In the entries that follow, find the word "import" and report each line it is on.

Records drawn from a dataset
··········
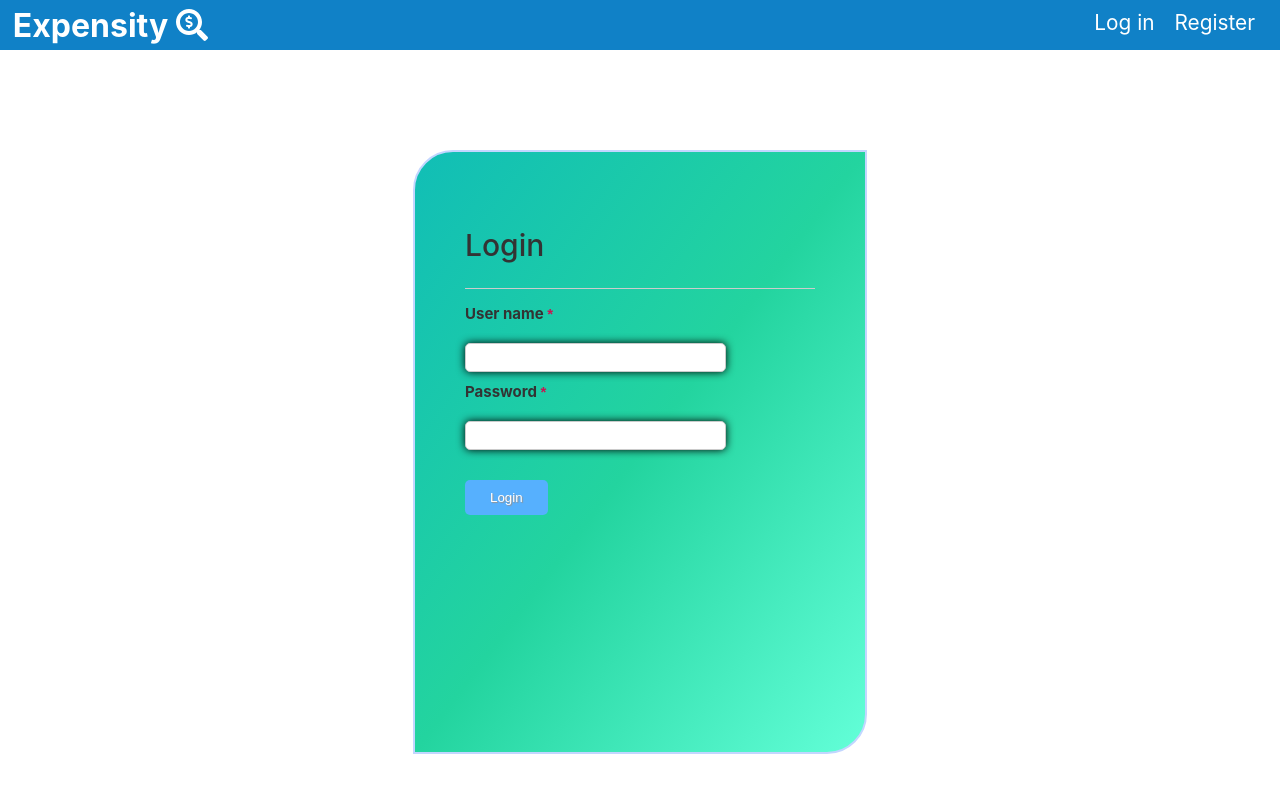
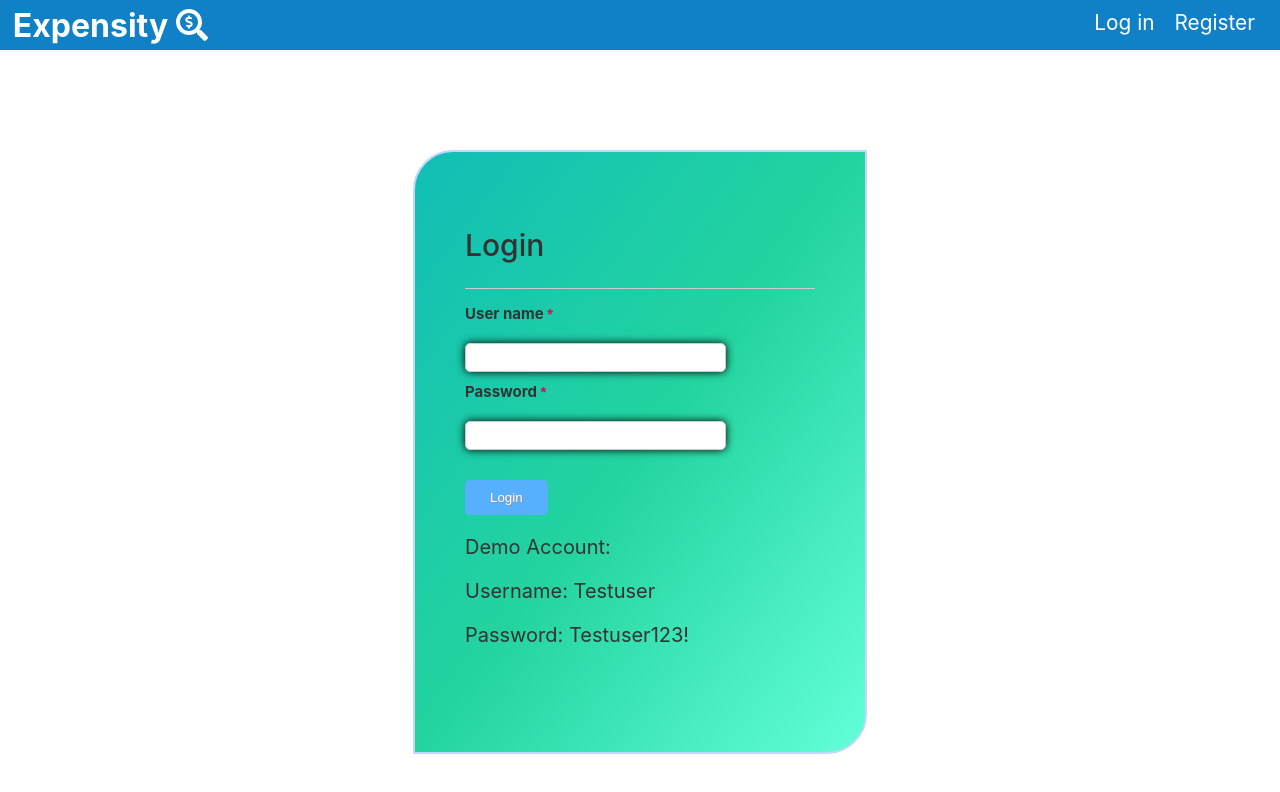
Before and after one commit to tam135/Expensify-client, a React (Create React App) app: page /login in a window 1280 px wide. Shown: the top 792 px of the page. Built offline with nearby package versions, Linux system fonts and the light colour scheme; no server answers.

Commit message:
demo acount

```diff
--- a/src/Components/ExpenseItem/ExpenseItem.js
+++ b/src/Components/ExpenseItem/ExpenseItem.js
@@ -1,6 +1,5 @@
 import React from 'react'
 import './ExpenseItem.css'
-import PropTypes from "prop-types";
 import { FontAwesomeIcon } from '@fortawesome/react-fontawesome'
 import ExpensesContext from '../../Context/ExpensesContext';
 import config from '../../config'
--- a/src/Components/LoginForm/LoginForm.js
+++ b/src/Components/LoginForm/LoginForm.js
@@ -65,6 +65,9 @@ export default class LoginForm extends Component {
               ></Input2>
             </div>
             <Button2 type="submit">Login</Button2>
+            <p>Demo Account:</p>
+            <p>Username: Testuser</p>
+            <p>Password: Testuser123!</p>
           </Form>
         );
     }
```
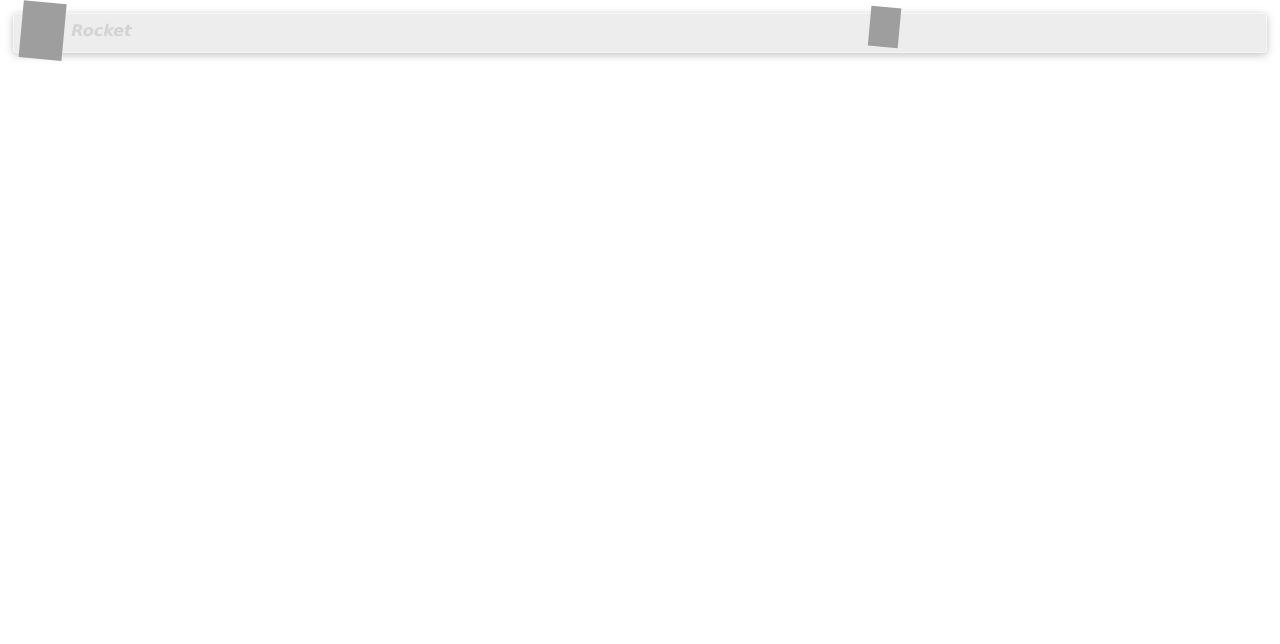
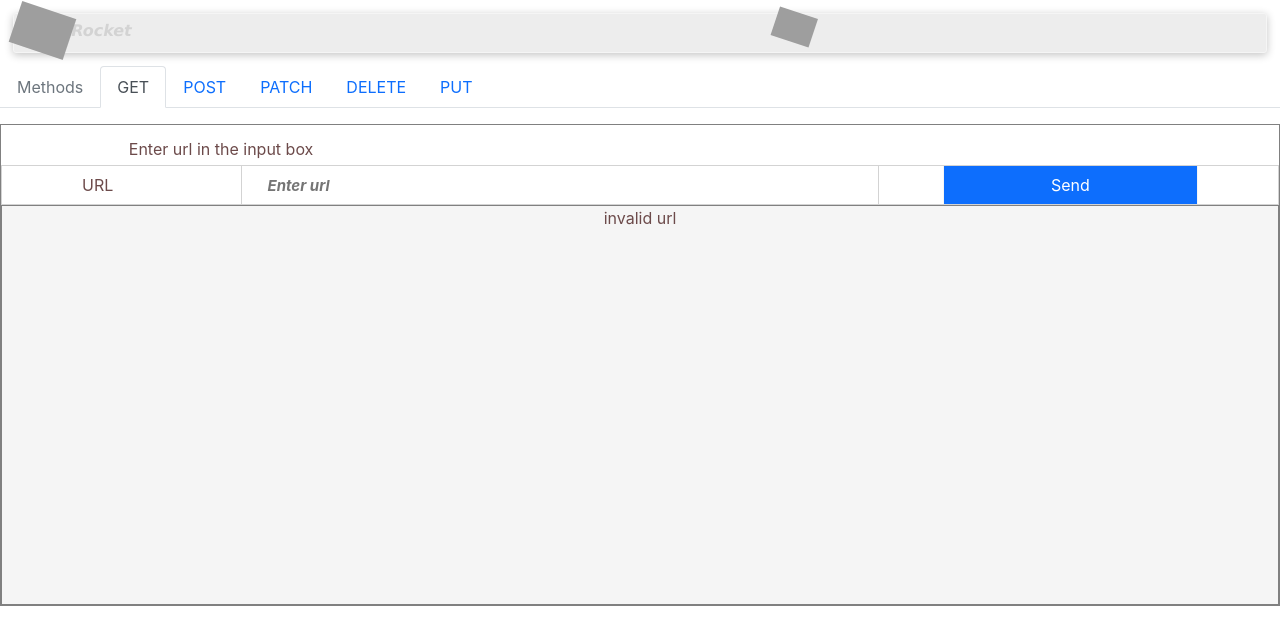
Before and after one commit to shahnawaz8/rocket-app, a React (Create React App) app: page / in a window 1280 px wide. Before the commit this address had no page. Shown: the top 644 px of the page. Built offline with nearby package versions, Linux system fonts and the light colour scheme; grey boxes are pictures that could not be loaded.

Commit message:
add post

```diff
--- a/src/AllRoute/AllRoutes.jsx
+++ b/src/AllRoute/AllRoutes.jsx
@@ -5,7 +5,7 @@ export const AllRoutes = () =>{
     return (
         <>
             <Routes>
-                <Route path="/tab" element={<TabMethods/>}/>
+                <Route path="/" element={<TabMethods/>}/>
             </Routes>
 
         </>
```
··········
**Reply**:
 import React from 'react'
 import './ExpenseItem.css'
-import PropTypes from "prop-types";
 import { FontAwesomeIcon } from '@fortawesome/react-fontawesome'
 import ExpensesContext from '../../Context/ExpensesContext';
 import config from '../../config'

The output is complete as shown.